Every entry below should be written out exactly, and no image should appear.

>>

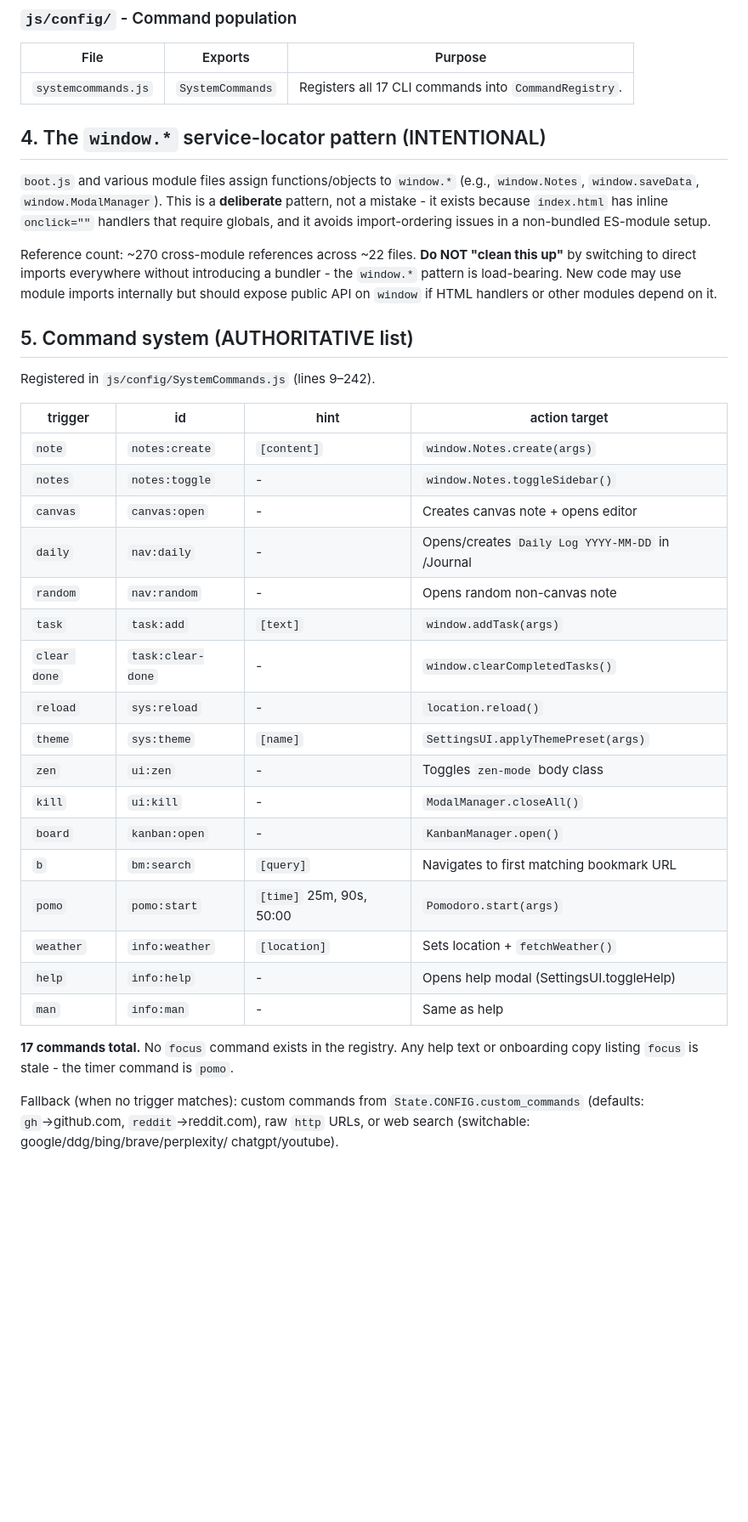
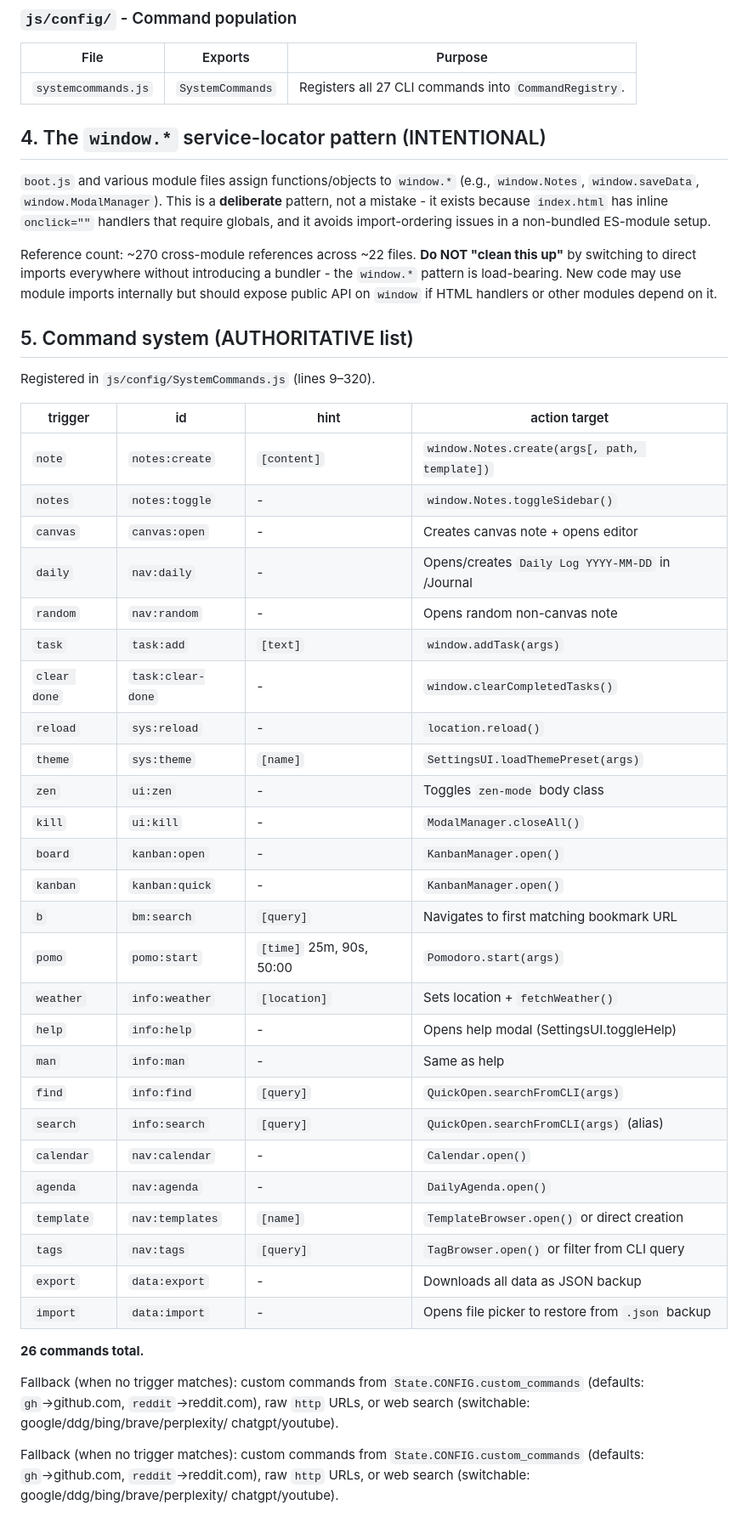
Before and after one commit to 8-BitRhyon/Vinland_New_Tab, a Markdown page: docs/design.md, the part around one of its changes. Shown at 85% size. Drawn GitHub-style; blank space fills up the shorter version.

Commit message:
docs: update design.md with all new features (QuickOpen, Calendar, DailyAgenda, TagBrowser, TemplateBrowser, QuickCapture, BackupManager, PropertiesPanel, Export/Import)

```diff
--- a/docs/design.md
+++ b/docs/design.md
@@ -105,7 +117,7 @@ canvas, D3 knowledge graph, metadata cache, Dataview-lite query engine).
 
 | File | Exports | Purpose |
 |---|---|---|
-| `systemcommands.js` | `SystemCommands` | Registers all 17 CLI commands into `CommandRegistry`. |
+| `systemcommands.js` | `SystemCommands` | Registers all 27 CLI commands into `CommandRegistry`. |
 
 ## 4. The `window.*` service-locator pattern (INTENTIONAL)
 
@@ -123,11 +135,11 @@ handlers or other modules depend on it.
 
 ## 5. Command system (AUTHORITATIVE list)
 
-Registered in `js/config/SystemCommands.js` (lines 9–242).
+Registered in `js/config/SystemCommands.js` (lines 9–320).
 
 | trigger | id | hint | action target |
 |---|---|---|---|
-| `note` | `notes:create` | `[content]` | `window.Notes.create(args)` |
+| `note` | `notes:create` | `[content]` | `window.Notes.create(args[, path, template])` |
 | `notes` | `notes:toggle` | - | `window.Notes.toggleSidebar()` |
 | `canvas` | `canvas:open` | - | Creates canvas note + opens editor |
 | `daily` | `nav:daily` | - | Opens/creates `Daily Log YYYY-MM-DD` in /Journal |
@@ -135,18 +147,31 @@ Registered in `js/config/SystemCommands.js` (lines 9–242).
 | `task` | `task:add` | `[text]` | `window.addTask(args)` |
 | `clear done` | `task:clear-done` | - | `window.clearCompletedTasks()` |
 | `reload` | `sys:reload` | - | `location.reload()` |
-| `theme` | `sys:theme` | `[name]` | `SettingsUI.applyThemePreset(args)` |
+| `theme` | `sys:theme` | `[name]` | `SettingsUI.loadThemePreset(args)` |
 | `zen` | `ui:zen` | - | Toggles `zen-mode` body class |
 | `kill` | `ui:kill` | - | `ModalManager.closeAll()` |
 | `board` | `kanban:open` | - | `KanbanManager.open()` |
+| `kanban` | `kanban:quick` | - | `KanbanManager.open()` |
 | `b` | `bm:search` | `[query]` | Navigates to first matching bookmark URL |
 | `pomo` | `pomo:start` | `[time]` 25m, 90s, 50:00 | `Pomodoro.start(args)` |
 | `weather` | `info:weather` | `[location]` | Sets location + `fetchWeather()` |
 | `help` | `info:help` | - | Opens help modal (SettingsUI.toggleHelp) |
 | `man` | `info:man` | - | Same as help |
+| `find` | `info:find` | `[query]` | `QuickOpen.searchFromCLI(args)` |
+| `search` | `info:search` | `[query]` | `QuickOpen.searchFromCLI(args)` (alias) |
+| `calendar` | `nav:calendar` | - | `Calendar.open()` |
+| `agenda` | `nav:agenda` | - | `DailyAgenda.open()` |
+| `template` | `nav:templates` | `[name]` | `TemplateBrowser.open()` or direct creation |
+| `tags` | `nav:tags` | `[query]` | `TagBrowser.open()` or filter from CLI query |
+| `export` | `data:export` | - | Downloads all data as JSON backup |
+| `import` | `data:import` | - | Opens file picker to restore from `.json` backup |
 
-**17 commands total.** No `focus` command exists in the registry. Any help text
-or onboarding copy listing `focus` is stale - the timer command is `pomo`.
+**26 commands total.**
+
+Fallback (when no trigger matches): custom commands from
+`State.CONFIG.custom_commands` (defaults: `gh`→github.com, `reddit`→reddit.com),
+raw `http` URLs, or web search (switchable: google/ddg/bing/brave/perplexity/
+chatgpt/youtube).
 
 Fallback (when no trigger matches): custom commands from
 `State.CONFIG.custom_commands` (defaults: `gh`→github.com, `reddit`→reddit.com),
```
Also changed, not shown: other parts of docs/design.md (+32 -5 lines).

<<

** Your solution **
Before and after one commit to 8-BitRhyon/Vinland_New_Tab, a Markdown page: docs/design.md, the part around one of its changes. Shown at 85% size. Drawn GitHub-style; blank space fills up the shorter version.

Commit message:
docs: update design.md with all new features (QuickOpen, Calendar, DailyAgenda, TagBrowser, TemplateBrowser, QuickCapture, BackupManager, PropertiesPanel, Export/Import)

```diff
--- a/docs/design.md
+++ b/docs/design.md
@@ -105,7 +117,7 @@ canvas, D3 knowledge graph, metadata cache, Dataview-lite query engine).
 
 | File | Exports | Purpose |
 |---|---|---|
-| `systemcommands.js` | `SystemCommands` | Registers all 17 CLI commands into `CommandRegistry`. |
+| `systemcommands.js` | `SystemCommands` | Registers all 27 CLI commands into `CommandRegistry`. |
 
 ## 4. The `window.*` service-locator pattern (INTENTIONAL)
 
@@ -123,11 +135,11 @@ handlers or other modules depend on it.
 
 ## 5. Command system (AUTHORITATIVE list)
 
-Registered in `js/config/SystemCommands.js` (lines 9–242).
+Registered in `js/config/SystemCommands.js` (lines 9–320).
 
 | trigger | id | hint | action target |
 |---|---|---|---|
-| `note` | `notes:create` | `[content]` | `window.Notes.create(args)` |
+| `note` | `notes:create` | `[content]` | `window.Notes.create(args[, path, template])` |
 | `notes` | `notes:toggle` | - | `window.Notes.toggleSidebar()` |
 | `canvas` | `canvas:open` | - | Creates canvas note + opens editor |
 | `daily` | `nav:daily` | - | Opens/creates `Daily Log YYYY-MM-DD` in /Journal |
@@ -135,18 +147,31 @@ Registered in `js/config/SystemCommands.js` (lines 9–242).
 | `task` | `task:add` | `[text]` | `window.addTask(args)` |
 | `clear done` | `task:clear-done` | - | `window.clearCompletedTasks()` |
 | `reload` | `sys:reload` | - | `location.reload()` |
-| `theme` | `sys:theme` | `[name]` | `SettingsUI.applyThemePreset(args)` |
+| `theme` | `sys:theme` | `[name]` | `SettingsUI.loadThemePreset(args)` |
 | `zen` | `ui:zen` | - | Toggles `zen-mode` body class |
 | `kill` | `ui:kill` | - | `ModalManager.closeAll()` |
 | `board` | `kanban:open` | - | `KanbanManager.open()` |
+| `kanban` | `kanban:quick` | - | `KanbanManager.open()` |
 | `b` | `bm:search` | `[query]` | Navigates to first matching bookmark URL |
 | `pomo` | `pomo:start` | `[time]` 25m, 90s, 50:00 | `Pomodoro.start(args)` |
 | `weather` | `info:weather` | `[location]` | Sets location + `fetchWeather()` |
 | `help` | `info:help` | - | Opens help modal (SettingsUI.toggleHelp) |
 | `man` | `info:man` | - | Same as help |
+| `find` | `info:find` | `[query]` | `QuickOpen.searchFromCLI(args)` |
+| `search` | `info:search` | `[query]` | `QuickOpen.searchFromCLI(args)` (alias) |
+| `calendar` | `nav:calendar` | - | `Calendar.open()` |
+| `agenda` | `nav:agenda` | - | `DailyAgenda.open()` |
+| `template` | `nav:templates` | `[name]` | `TemplateBrowser.open()` or direct creation |
+| `tags` | `nav:tags` | `[query]` | `TagBrowser.open()` or filter from CLI query |
+| `export` | `data:export` | - | Downloads all data as JSON backup |
+| `import` | `data:import` | - | Opens file picker to restore from `.json` backup |
 
-**17 commands total.** No `focus` command exists in the registry. Any help text
-or onboarding copy listing `focus` is stale - the timer command is `pomo`.
+**26 commands total.**
+
+Fallback (when no trigger matches): custom commands from
+`State.CONFIG.custom_commands` (defaults: `gh`→github.com, `reddit`→reddit.com),
+raw `http` URLs, or web search (switchable: google/ddg/bing/brave/perplexity/
+chatgpt/youtube).
 
 Fallback (when no trigger matches): custom commands from
 `State.CONFIG.custom_commands` (defaults: `gh`→github.com, `reddit`→reddit.com),
```
Also changed, not shown: other parts of docs/design.md (+32 -5 lines).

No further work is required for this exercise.